    c.Flags().BoolVar(&globalFlags.verbose, "verbose", false, "Produce verbose output")

    return c
}

// This example shows how to create a CLI with multiple sub-commands
func main() {
    // this would be your main() function

    // run the Main function, which calls os.Exit with the appropriate exit status
    mkSubCmdCLI().Main()
}

// Add the following to your tests to validate that there are no collisions
// between command flags:

// package main

// import (
// 	"testing"

// 	"github.com/turbinelabs/test/assert"
// )

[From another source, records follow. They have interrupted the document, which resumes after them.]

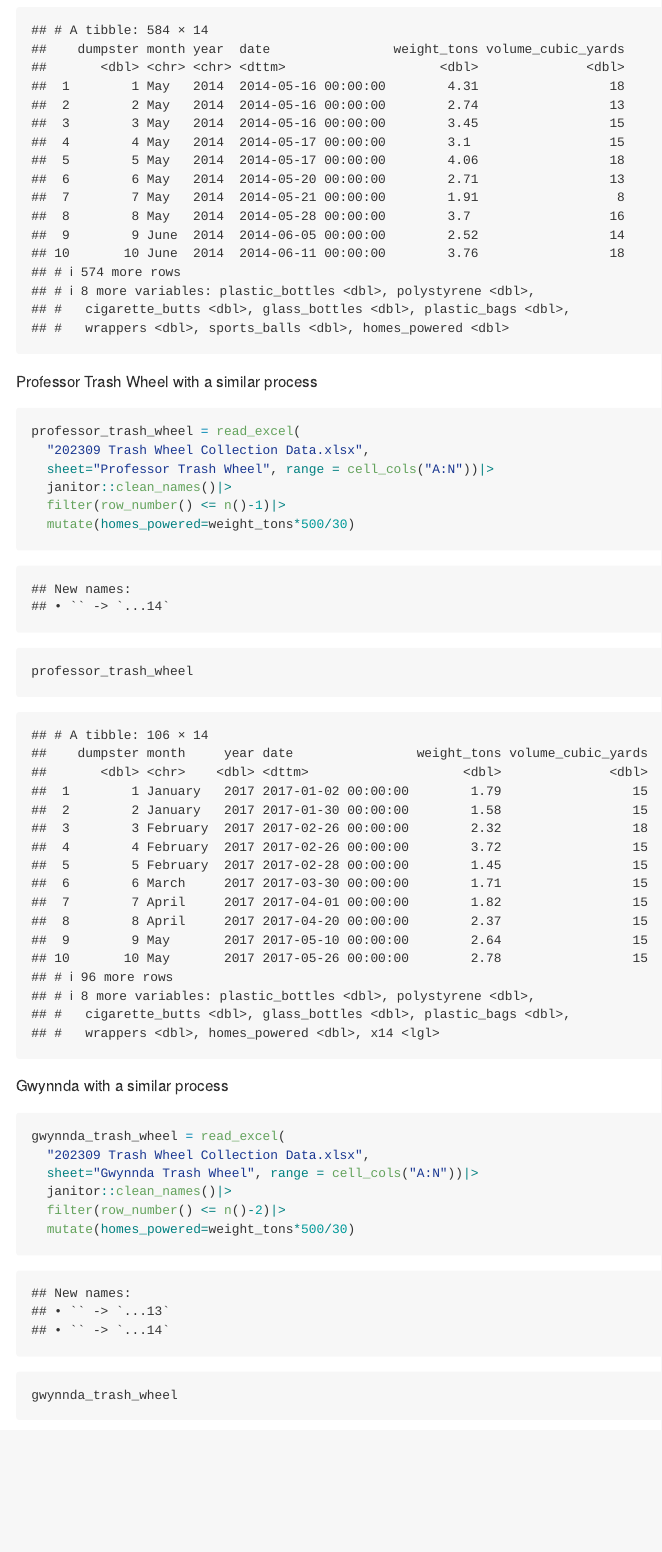
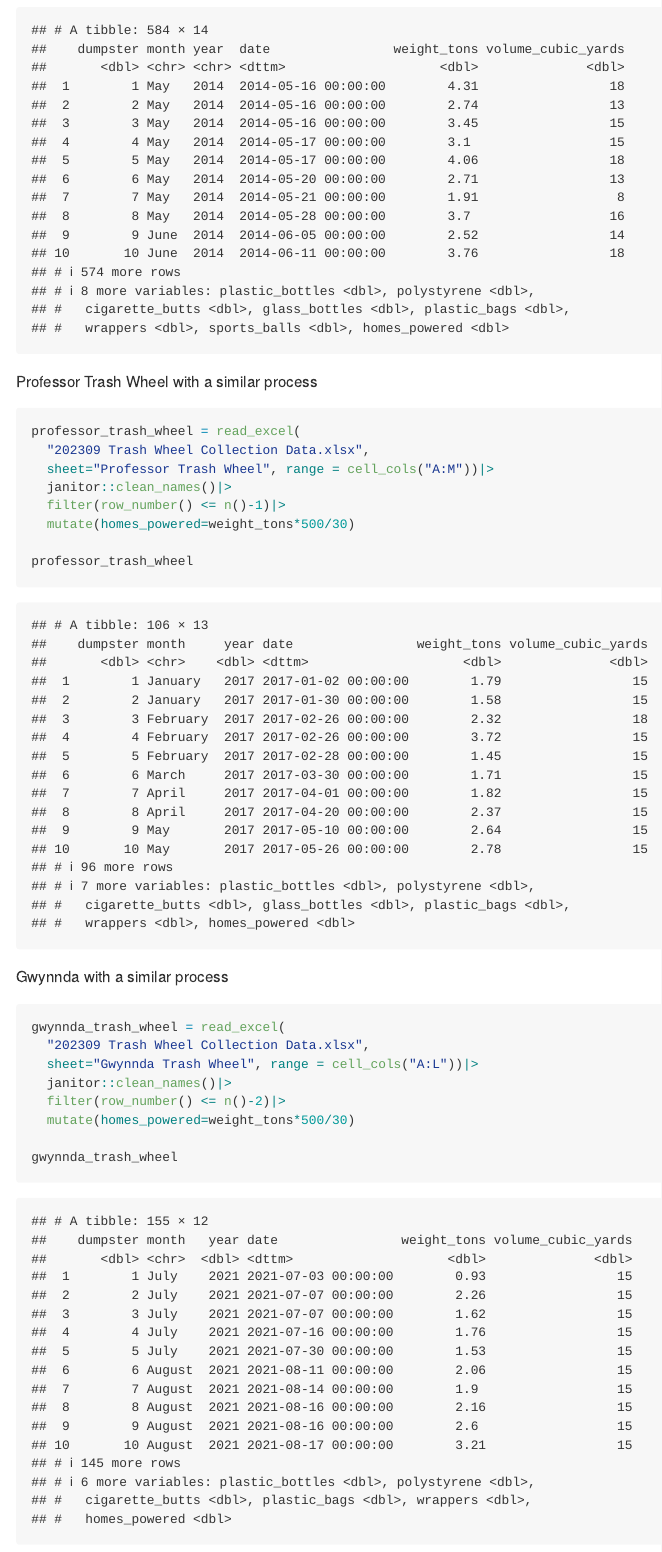
Before and after one commit to Tingyi0920/p8105_hw2_tl3195, an R Markdown document (p8105_hw2_tl3195.Rmd): the page in a window 1100 px wide, from 3010 px down. Rendered offline with R 4.5, knitr and Pandoc, with nearby package versions; column names are cleaned by a stand-in for the janitor package.

Commit message:
Edit range of Professor Trash Wheel sheet from A:N to A:M. Edit range of Gwynnda sheet from A:N to A:L.

````diff
--- a/p8105_hw2_tl3195.Rmd
+++ b/p8105_hw2_tl3195.Rmd
@@ -115,7 +115,7 @@ Professor Trash Wheel with a similar process
 ```{r}
 professor_trash_wheel = read_excel(
   "202309 Trash Wheel Collection Data.xlsx",
-  sheet="Professor Trash Wheel", range = cell_cols("A:N"))|>
+  sheet="Professor Trash Wheel", range = cell_cols("A:M"))|>
   janitor::clean_names()|>
   filter(row_number() <= n()-1)|>
   mutate(homes_powered=weight_tons*500/30)
@@ -128,7 +128,7 @@ Gwynnda with a similar process
 ```{r}
 gwynnda_trash_wheel = read_excel(
   "202309 Trash Wheel Collection Data.xlsx",
-  sheet="Gwynnda Trash Wheel", range = cell_cols("A:N"))|>
+  sheet="Gwynnda Trash Wheel", range = cell_cols("A:L"))|>
   janitor::clean_names()|>
   filter(row_number() <= n()-2)|>
   mutate(homes_powered=weight_tons*500/30)
````
Also changed, not shown: p8105_hw2_tl3195.md.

// func TestCLI(t *testing.T) {
// 	assert.Nil(t, mkCLI().Validate())
// }

Index

Examples

Package Files

cli.go doc.go

Constants

const HelpSummary = "Show a list of commands or help for one command"
const VersionSummary = "Print the version and exit"

type CLI Uses

type CLI interface {
    // Flags returns a pointer to the global flags for the CLI
    Flags() *flag.FlagSet
    // Set the flags
    SetFlags(*flag.FlagSet)

    // Main serves as the main() function for the CLI. It will parse
    // the command-line arguments and flags, call the appropriate sub-command,
    // and return exit status and output error messages as appropriate.
    Main()

    // Validate can be used to make sure the CLI is well-defined from within
    // unit tests. In particular it will validate that no two flags exist with
    // the same environment key. As a last-ditch effort, Validate will be called
    // at the start of Main. ValidationFlag values may be passed to alter the
    // level of validation performed.
    Validate(...ValidationFlag) error

    // Returns the CLI version data.
    Version() app.Version
}

A CLI represents a command-line application

func New Uses

func New(version string, command *command.Cmd) CLI

New produces a CLI for the given command.Cmd

func NewWithSubCmds Uses

func NewWithSubCmds(
    description string,
    version string,
    command1 *command.Cmd,
    commandsN ...*command.Cmd,
) CLI

NewWithSubCmds produces a CLI for the given app.App and with subcommands for the given command.Cmds.

type ValidationFlag Uses

type ValidationFlag int
const (
    // Skips Validating that global and subcommand help text can
    // be generated.
    ValidateSkipHelpText ValidationFlag = iota
)

Directories

PathSynopsis
appThe app package provides a simple App struct to describe a command-line application, and a Usage interface, which describers the global and command-specific usage of the App.
commandThe command package provides an abstraction for a command-line application sub-command, a means to execute code when that sub-command is invoked, a means to report success/failure status of said code, and generic implementations of help and version sub-commands.
terminal

Package cli imports 14 packages (graph) and is imported by 2 packages. Updated 2018-11-22. Refresh now. Tools for package owners.